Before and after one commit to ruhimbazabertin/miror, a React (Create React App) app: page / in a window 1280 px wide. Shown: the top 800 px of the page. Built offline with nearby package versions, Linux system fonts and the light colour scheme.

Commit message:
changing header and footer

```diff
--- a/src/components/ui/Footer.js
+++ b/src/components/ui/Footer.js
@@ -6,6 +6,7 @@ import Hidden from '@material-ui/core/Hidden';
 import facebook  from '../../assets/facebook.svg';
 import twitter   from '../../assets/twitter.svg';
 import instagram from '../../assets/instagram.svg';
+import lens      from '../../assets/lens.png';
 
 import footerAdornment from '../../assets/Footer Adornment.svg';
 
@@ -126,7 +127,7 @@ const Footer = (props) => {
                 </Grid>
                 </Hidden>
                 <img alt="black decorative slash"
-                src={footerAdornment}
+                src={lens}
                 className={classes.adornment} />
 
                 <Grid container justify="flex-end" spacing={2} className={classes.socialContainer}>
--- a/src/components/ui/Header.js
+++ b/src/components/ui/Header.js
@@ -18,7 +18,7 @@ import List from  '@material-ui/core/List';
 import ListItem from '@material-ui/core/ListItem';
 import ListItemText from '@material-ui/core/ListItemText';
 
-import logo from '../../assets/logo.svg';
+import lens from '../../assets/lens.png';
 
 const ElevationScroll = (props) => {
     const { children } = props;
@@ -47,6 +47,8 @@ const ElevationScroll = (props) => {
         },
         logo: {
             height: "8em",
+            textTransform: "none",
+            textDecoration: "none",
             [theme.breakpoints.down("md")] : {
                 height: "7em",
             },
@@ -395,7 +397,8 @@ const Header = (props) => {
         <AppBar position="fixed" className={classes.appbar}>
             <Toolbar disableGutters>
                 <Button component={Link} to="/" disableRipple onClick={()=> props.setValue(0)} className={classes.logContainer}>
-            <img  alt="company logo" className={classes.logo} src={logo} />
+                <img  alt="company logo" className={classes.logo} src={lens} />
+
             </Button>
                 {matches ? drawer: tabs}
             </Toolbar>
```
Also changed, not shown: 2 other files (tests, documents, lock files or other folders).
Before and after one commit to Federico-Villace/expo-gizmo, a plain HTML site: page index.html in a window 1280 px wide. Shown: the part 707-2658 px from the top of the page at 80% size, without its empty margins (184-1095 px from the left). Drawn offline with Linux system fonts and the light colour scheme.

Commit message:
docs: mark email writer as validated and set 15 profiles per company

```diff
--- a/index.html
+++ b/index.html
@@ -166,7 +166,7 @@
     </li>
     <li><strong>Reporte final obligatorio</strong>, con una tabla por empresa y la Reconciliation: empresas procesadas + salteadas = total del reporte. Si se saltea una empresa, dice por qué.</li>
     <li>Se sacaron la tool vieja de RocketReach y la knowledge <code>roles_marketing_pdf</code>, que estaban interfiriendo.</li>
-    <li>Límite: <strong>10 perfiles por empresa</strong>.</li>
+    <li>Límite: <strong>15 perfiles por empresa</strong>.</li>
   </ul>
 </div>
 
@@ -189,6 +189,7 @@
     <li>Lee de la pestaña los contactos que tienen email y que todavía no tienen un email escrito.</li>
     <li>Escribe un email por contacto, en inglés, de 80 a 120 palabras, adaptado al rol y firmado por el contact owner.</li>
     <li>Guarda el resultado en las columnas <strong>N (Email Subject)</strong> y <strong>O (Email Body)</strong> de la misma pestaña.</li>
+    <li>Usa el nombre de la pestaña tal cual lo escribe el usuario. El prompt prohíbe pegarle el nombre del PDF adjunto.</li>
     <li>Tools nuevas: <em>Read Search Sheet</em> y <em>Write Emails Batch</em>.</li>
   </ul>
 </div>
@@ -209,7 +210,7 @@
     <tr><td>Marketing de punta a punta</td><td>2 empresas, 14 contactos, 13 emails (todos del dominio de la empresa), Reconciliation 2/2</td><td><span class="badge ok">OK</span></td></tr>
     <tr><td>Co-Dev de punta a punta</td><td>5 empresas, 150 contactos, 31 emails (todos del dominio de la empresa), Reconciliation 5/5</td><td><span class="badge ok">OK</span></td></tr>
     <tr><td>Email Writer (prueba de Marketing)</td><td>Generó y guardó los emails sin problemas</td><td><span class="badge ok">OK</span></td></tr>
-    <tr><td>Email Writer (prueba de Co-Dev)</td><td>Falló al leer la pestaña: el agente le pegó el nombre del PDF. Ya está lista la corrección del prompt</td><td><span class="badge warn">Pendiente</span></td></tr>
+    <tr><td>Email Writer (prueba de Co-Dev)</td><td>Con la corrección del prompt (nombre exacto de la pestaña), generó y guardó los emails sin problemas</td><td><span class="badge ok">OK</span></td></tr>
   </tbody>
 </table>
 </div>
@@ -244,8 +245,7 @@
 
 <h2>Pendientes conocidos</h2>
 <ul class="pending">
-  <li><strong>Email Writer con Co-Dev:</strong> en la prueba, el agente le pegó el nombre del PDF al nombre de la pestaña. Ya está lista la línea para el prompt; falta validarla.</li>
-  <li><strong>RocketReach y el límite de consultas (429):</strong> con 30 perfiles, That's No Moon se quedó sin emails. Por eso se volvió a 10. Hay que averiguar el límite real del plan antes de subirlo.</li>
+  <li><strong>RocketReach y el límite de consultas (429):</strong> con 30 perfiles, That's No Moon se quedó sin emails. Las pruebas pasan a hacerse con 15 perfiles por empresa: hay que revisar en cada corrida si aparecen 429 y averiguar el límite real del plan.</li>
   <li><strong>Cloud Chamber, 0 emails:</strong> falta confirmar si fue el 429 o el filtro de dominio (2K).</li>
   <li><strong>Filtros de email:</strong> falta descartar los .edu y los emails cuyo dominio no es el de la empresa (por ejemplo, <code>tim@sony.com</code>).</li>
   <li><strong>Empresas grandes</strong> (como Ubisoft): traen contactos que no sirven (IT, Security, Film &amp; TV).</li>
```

Required work:
Copy each line of the records above that carries the word "from".

Expected output:
@@ -6,6 +6,7 @@ import Hidden from '@material-ui/core/Hidden';
 import facebook  from '../../assets/facebook.svg';
 import twitter   from '../../assets/twitter.svg';
 import instagram from '../../assets/instagram.svg';
+import lens      from '../../assets/lens.png';
 import footerAdornment from '../../assets/Footer Adornment.svg';
@@ -18,7 +18,7 @@ import List from  '@material-ui/core/List';
 import ListItem from '@material-ui/core/ListItem';
 import ListItemText from '@material-ui/core/ListItemText';
-import logo from '../../assets/logo.svg';
+import lens from '../../assets/lens.png';
Before and after one commit to Federico-Villace/expo-gizmo, a plain HTML site: page index.html in a window 1280 px wide. Shown: the part 707-2658 px from the top of the page at 80% size, without its empty margins (184-1095 px from the left). Drawn offline with Linux system fonts and the light colour scheme.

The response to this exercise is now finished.